Excerpts from a dataset:
•••••

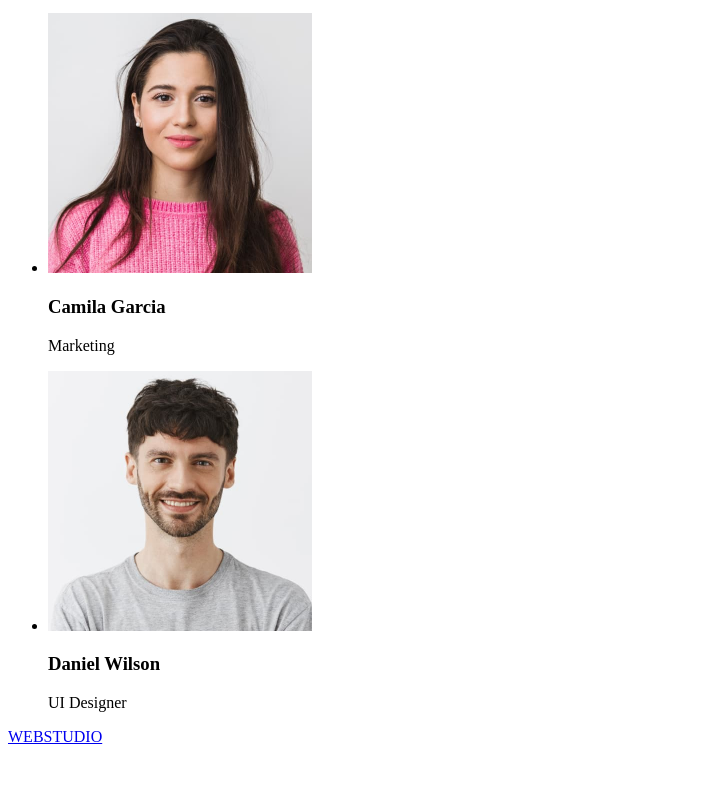
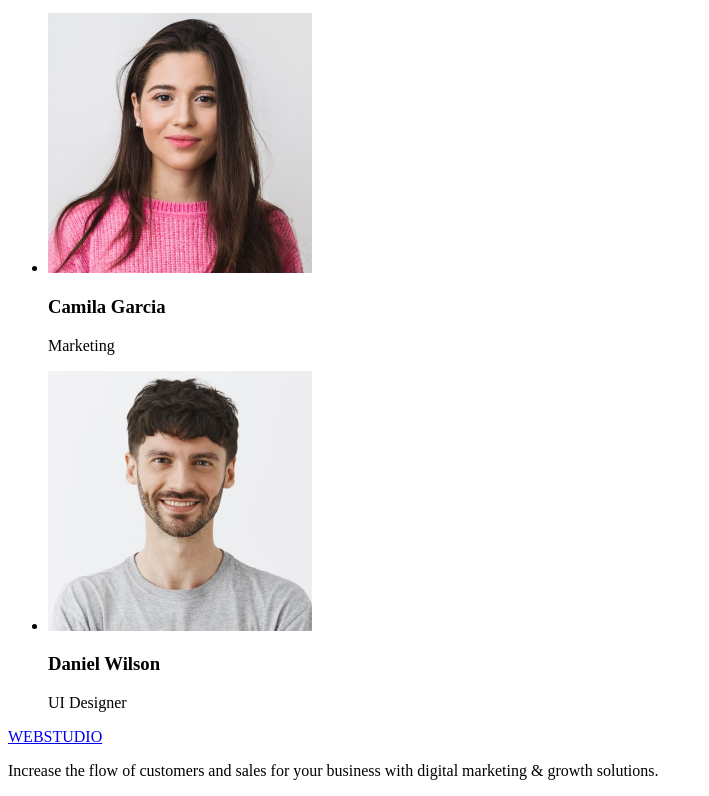
Before and after one commit to Tonkykh/goit-markup-hw-01, a plain HTML site: page index.html in a window 1280 px wide. Shown: the part 1309-2105 px from the top of the page, without its empty margins (0-709 px from the left). Before the commit the page ends 2071 px from the top, so only its background shows below. Drawn offline with Linux system fonts and the light colour scheme.

Commit message:
add index file

```diff
--- a/index.html
+++ b/index.html
@@ -84,7 +84,7 @@
       </section>
       <section>
         <a href="/">WEBSTUDIO</a>
-        <p></p>
+        <p>Increase the flow of customers and sales for your business with digital marketing & growth solutions.</p>
       </section>
     </main>
     <footer></footer>
```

•••••

> **Goal of the exercise**
Give back every entry word for word, and drop the pictures as you go.

> **Result of this task**
Before and after one commit to Tonkykh/goit-markup-hw-01, a plain HTML site: page index.html in a window 1280 px wide. Shown: the part 1309-2105 px from the top of the page, without its empty margins (0-709 px from the left). Before the commit the page ends 2071 px from the top, so only its background shows below. Drawn offline with Linux system fonts and the light colour scheme.

Commit message:
add index file

```diff
--- a/index.html
+++ b/index.html
@@ -84,7 +84,7 @@
       </section>
       <section>
         <a href="/">WEBSTUDIO</a>
-        <p></p>
+        <p>Increase the flow of customers and sales for your business with digital marketing & growth solutions.</p>
       </section>
     </main>
     <footer></footer>
```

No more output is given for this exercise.